"The goal of hormone therapy is to deprive the cancer tissue of estrogen, .. halting or slowing of cancer cell growth.
"Unlike chemotherapy, hormone therapy, also called endocrine therapy, does not kill the cancer cell. (it) acts by either blocking estrogen from reaching cancer cells or reducing the production of estrogen. cancerfacts
Tamoxifen is a hormone blocker that a lot of us have heard of somehow. It's been used for years in both North America and Europe.
For women before or after menopause it has been considered first-line therapy because it a.) blocks estrogen's action at the tumor but b.) acts like estrogen in other areas of the body.
For example, it has estrogen-like effects on the bone and supports bone health while blocking actual estrogen from reaching tumors or cancer cells that have metastisized.
Aromatase inhibitors on the other hand sound like an option for a shower. Not so I'm learning. They're used to block Estrogen's feeding of the tumor cells but in a different way than Tamoxifen.
Memo that I didn't get earlier: After menopause adrenal glands take over producing Estrogen when the ovaries no longer do so. I had no clue.
But with aromatase inhibitors the idea now is to block the chemical aromatase,an estrogen precursor made by adrenal glands.
In other words the aromatase inhibitor stops Estrogen from running around my blood stream before estrogen ever actually BECOMES estrogen.
It used to be that AIs were only used only as first-line therapy for for advanced breast cancer in women who were past menopause. Then sometimes they were used in other patients as second-line therapy after tamoxifen stopped working & cancer cells started regrowing.
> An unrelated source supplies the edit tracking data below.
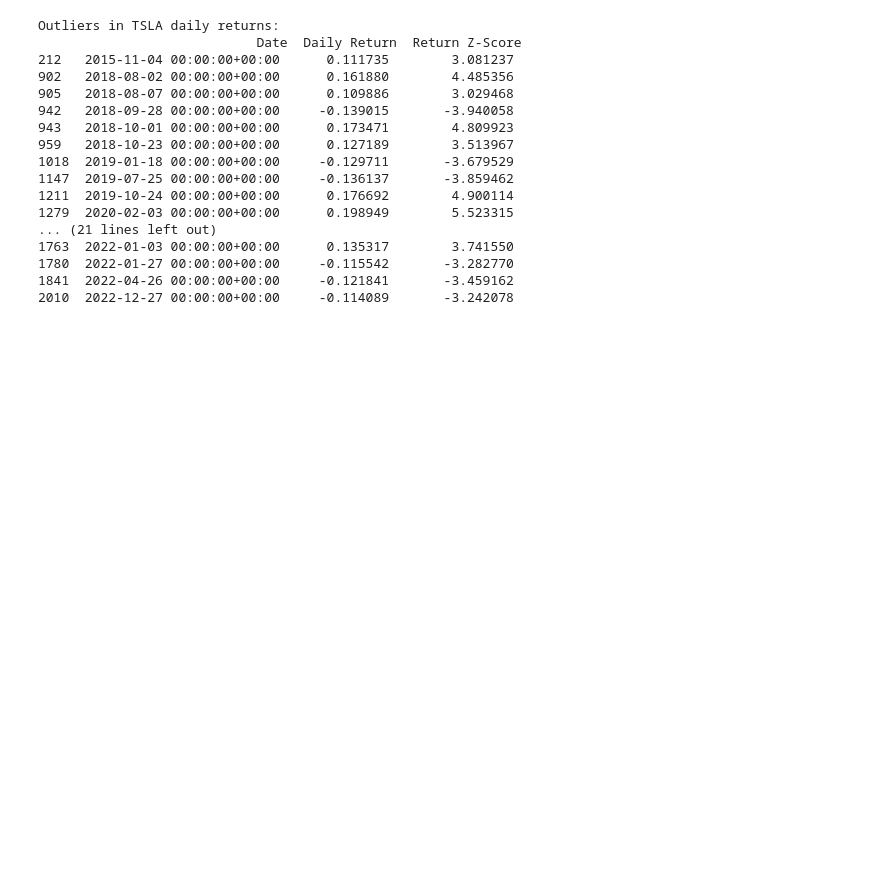
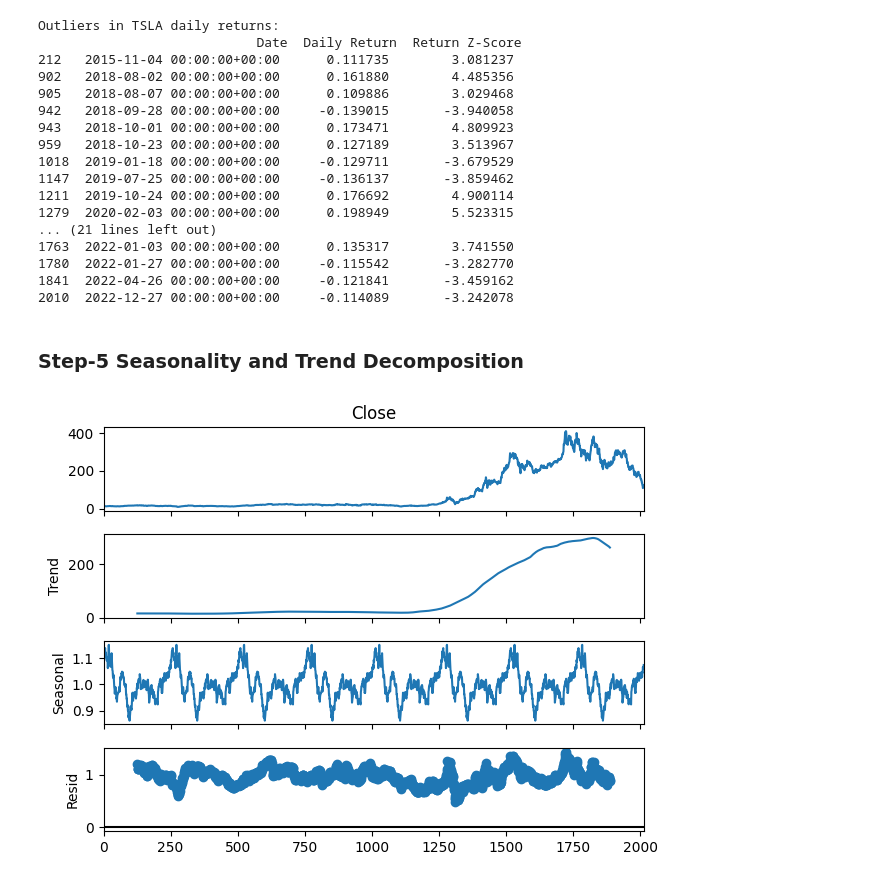
Before and after one commit to Birkity/PortfolioPredictor, a Jupyter notebook: notebooks/task_1.ipynb, the cells around one changed output. Cells and saved outputs as stored; diff of their text form; code cells hidden in the pictures; blank space fills up the shorter version.

Commit message:
Decompose TSLA time series into trend, seasonality, and residuals

```diff
--- a/notebooks/task_1.ipynb
+++ b/notebooks/task_1.ipynb
@@ -211,3 +211,13 @@ Outliers in TSLA daily returns:
 1780  2022-01-27 00:00:00+00:00     -0.115542       -3.282770
 1841  2022-04-26 00:00:00+00:00     -0.121841       -3.459162
 2010  2022-12-27 00:00:00+00:00     -0.114089       -3.242078
+# %% [markdown]
+### Step-5 Seasonality and Trend Decomposition
+# %%
+from statsmodels.tsa.seasonal import seasonal_decompose
+
+TSLA_decomp = seasonal_decompose(TSLA_handler['Close'], model='multiplicative', period=252)
+TSLA_decomp.plot()
+plt.show()
+# %% [output]
+[figure, added]
```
Now however that's changing - or at least some cancer docs feel that Aromatase inhibitors should be my first line of defense instead of tamoxifen.
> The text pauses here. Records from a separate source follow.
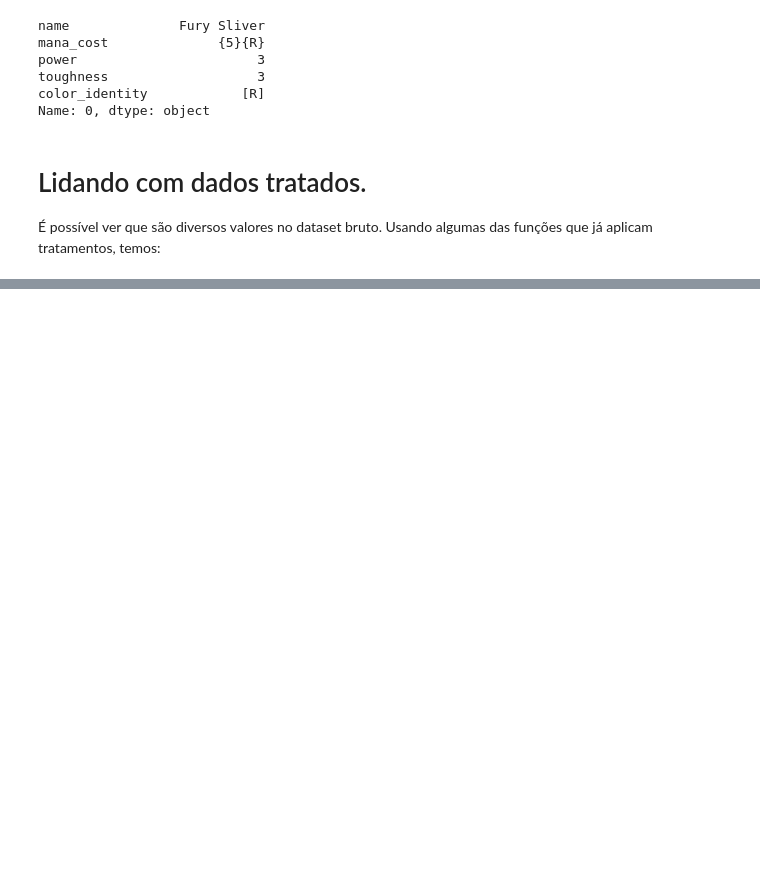
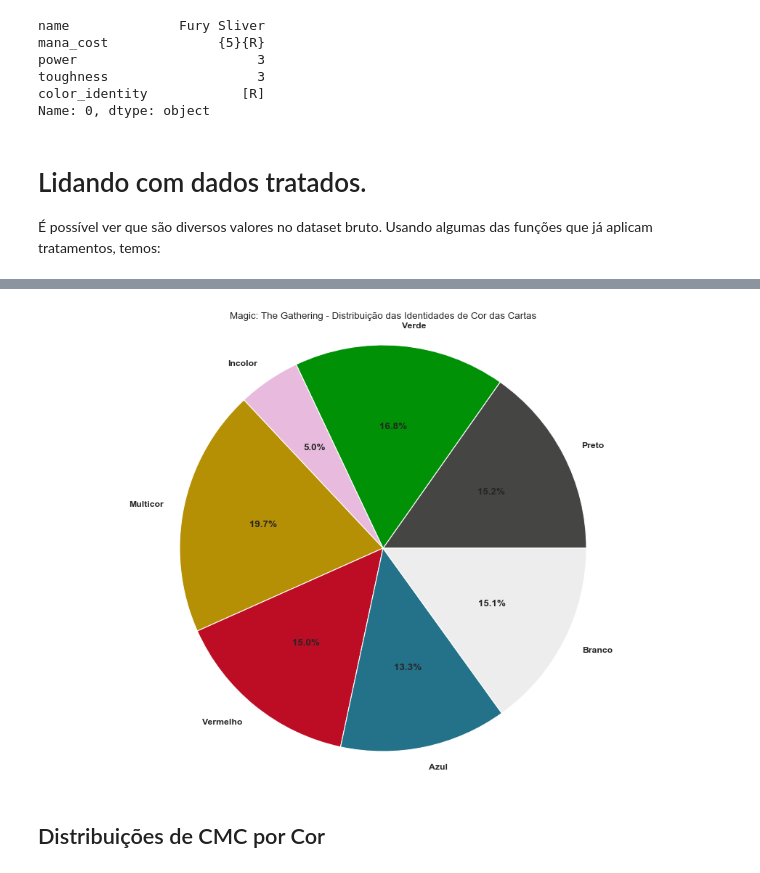
Before and after one commit to brunoopinheiro/ada-data-science-project-ii, a Jupyter notebook: mtg_analysis.ipynb, the cells around one changed output, grey strips where cells are left out. Saved outputs shown, nothing was run; the diff lists cells and outputs as text; code cells hidden in the pictures; blank space fills up the shorter version.

```diff
--- a/mtg_analysis.ipynb
+++ b/mtg_analysis.ipynb
@@ -177,0 +208,38 @@ plt.show()
+# %%
+# Agrupando valores menores que 2%
+limite = 2
+
+mtg_colors['color_identity'] = mtg_colors.apply(lambda row: row['color_identity'] if row['percentage'] >= limite else 'Multicor', axis = 1)
+mtg_multicolor = mtg_colors.groupby('color_identity').sum().reset_index()
+mtg_multicolor['color_identity'] = mtg_multicolor['color_identity'].replace("G", "Verde")
+mtg_multicolor['color_identity'] = mtg_multicolor['color_identity'].replace("B", "Preto")
+mtg_multicolor['color_identity'] = mtg_multicolor['color_identity'].replace("W", "Branco")
+mtg_multicolor['color_identity'] = mtg_multicolor['color_identity'].replace("U", "Azul")
+mtg_multicolor['color_identity'] = mtg_multicolor['color_identity'].replace("R", "Vermelho")
+
+colors = {
+  "Verde": "#019106",
+  "Preto": "#454544",
+  "Branco": "#ededed",
+  "Azul": "#24728a",
+  "Vermelho": "#bd0d25",
+  "Multicor": "#b58f04",
+  "Incolor": "#e8badd",
+}
+plt.figure(figsize= (12, 8))
+
+plt.pie(
+  mtg_multicolor['percentage'],
+  labels=mtg_multicolor['color_identity'],
+  autopct='%1.1f%%',
+  colors=[colors[label] for label in mtg_multicolor['color_identity']],
+  textprops={'fontweight': 'bold'},
+)
+plt.axis('equal')
+plt.title("Magic: The Gathering - Distribuição das Identidades de Cor das Cartas")
+
+plt.show()
+# %% [output]
+[figure, added]
+# %% [markdown]
+## Distribuições de CMC por Cor
```
Also changed, not shown: parts of 8 cells of this notebook, 2 other files.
But I find it interesting - and good news too - to learn that some patients have responded to multiple forms of endocrine treatment by using one, then a second, and then a third drug months or years later.
Today I'm betting on at least a good five year run with smart docs on the case. Tomorrow maybe I'll decide that's bunk but that's how I feel today. It could be a year - it could be eleven - it's all a roller coaster ride though. Maybe crossing my fingers could help.
Still, my real fear is the fatigue. if I'm too exhausted to deal with it all I won't do well. How do we manage treatment and living and all the rest? That's another challenge that maybe even smart docs can't solve for me.